TASK DESCRIPTION:
Report the number of lines in the data below where the string "nonmatching" shows up, and only that number.

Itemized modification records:
::::::::::

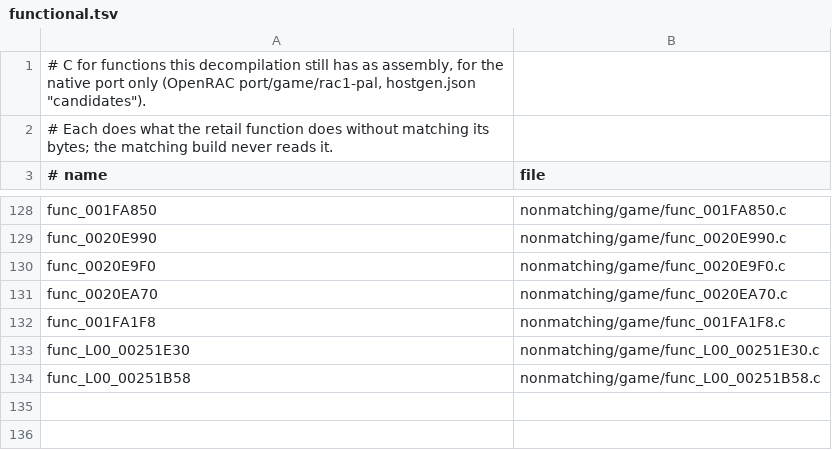
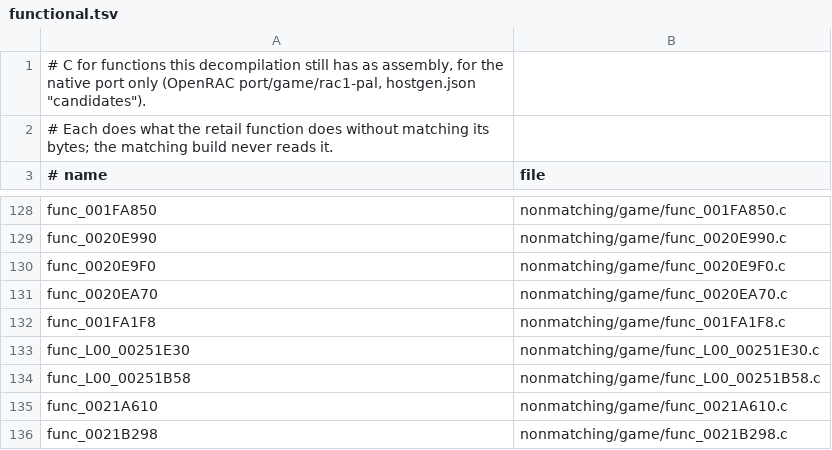
Before and after one commit to Lynder063/rac1-decomp, a TSV file: nonmatching/functional.tsv, drawn as a sheet; only a part is shown, gaps mark what is left out; the diff names each change by its address in the sheet, - before the commit and + after, or states it on an @@ line.

```diff
--- a/nonmatching/functional.tsv
+++ b/nonmatching/functional.tsv
+row 135: func_0021A610 | nonmatching/game/func_0021A610.c
+row 136: func_0021B298 | nonmatching/game/func_0021B298.c
```
Also changed, not shown: 1 other file.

::::::::::

SOLUTION TO THE EXERCISE:
5